:: What the exercise asks ::
From the first line to the last, write out the listing exactly.

--- Excerpted records Enclosed Below ---

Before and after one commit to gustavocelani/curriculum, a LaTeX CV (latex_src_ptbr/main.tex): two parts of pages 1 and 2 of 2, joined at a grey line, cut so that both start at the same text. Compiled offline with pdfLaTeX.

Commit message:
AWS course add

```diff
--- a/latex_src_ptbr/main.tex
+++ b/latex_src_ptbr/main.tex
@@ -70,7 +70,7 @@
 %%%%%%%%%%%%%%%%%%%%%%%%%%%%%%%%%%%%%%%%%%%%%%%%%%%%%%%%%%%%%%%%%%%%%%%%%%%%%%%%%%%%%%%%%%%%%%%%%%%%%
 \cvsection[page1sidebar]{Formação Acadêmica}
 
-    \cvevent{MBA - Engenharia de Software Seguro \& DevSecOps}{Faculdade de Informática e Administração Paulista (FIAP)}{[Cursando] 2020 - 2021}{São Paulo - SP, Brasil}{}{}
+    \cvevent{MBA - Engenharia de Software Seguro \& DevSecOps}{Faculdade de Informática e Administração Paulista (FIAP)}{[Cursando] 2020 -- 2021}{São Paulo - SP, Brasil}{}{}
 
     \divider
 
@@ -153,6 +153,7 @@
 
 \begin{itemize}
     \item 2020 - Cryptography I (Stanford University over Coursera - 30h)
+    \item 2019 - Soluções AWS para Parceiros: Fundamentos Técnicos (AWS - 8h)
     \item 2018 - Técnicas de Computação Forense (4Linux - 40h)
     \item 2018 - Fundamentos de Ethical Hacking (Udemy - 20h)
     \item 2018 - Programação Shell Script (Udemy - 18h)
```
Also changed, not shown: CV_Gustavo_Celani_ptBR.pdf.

--- End of Enclosed Excerpted records ---

:: Result ::
Before and after one commit to gustavocelani/curriculum, a LaTeX CV (latex_src_ptbr/main.tex): two parts of pages 1 and 2 of 2, joined at a grey line, cut so that both start at the same text. Compiled offline with pdfLaTeX.

Commit message:
AWS course add

```diff
--- a/latex_src_ptbr/main.tex
+++ b/latex_src_ptbr/main.tex
@@ -70,7 +70,7 @@
 %%%%%%%%%%%%%%%%%%%%%%%%%%%%%%%%%%%%%%%%%%%%%%%%%%%%%%%%%%%%%%%%%%%%%%%%%%%%%%%%%%%%%%%%%%%%%%%%%%%%%
 \cvsection[page1sidebar]{Formação Acadêmica}
 
-    \cvevent{MBA - Engenharia de Software Seguro \& DevSecOps}{Faculdade de Informática e Administração Paulista (FIAP)}{[Cursando] 2020 - 2021}{São Paulo - SP, Brasil}{}{}
+    \cvevent{MBA - Engenharia de Software Seguro \& DevSecOps}{Faculdade de Informática e Administração Paulista (FIAP)}{[Cursando] 2020 -- 2021}{São Paulo - SP, Brasil}{}{}
 
     \divider
 
@@ -153,6 +153,7 @@
 
 \begin{itemize}
     \item 2020 - Cryptography I (Stanford University over Coursera - 30h)
+    \item 2019 - Soluções AWS para Parceiros: Fundamentos Técnicos (AWS - 8h)
     \item 2018 - Técnicas de Computação Forense (4Linux - 40h)
     \item 2018 - Fundamentos de Ethical Hacking (Udemy - 20h)
     \item 2018 - Programação Shell Script (Udemy - 18h)
```
Also changed, not shown: CV_Gustavo_Celani_ptBR.pdf.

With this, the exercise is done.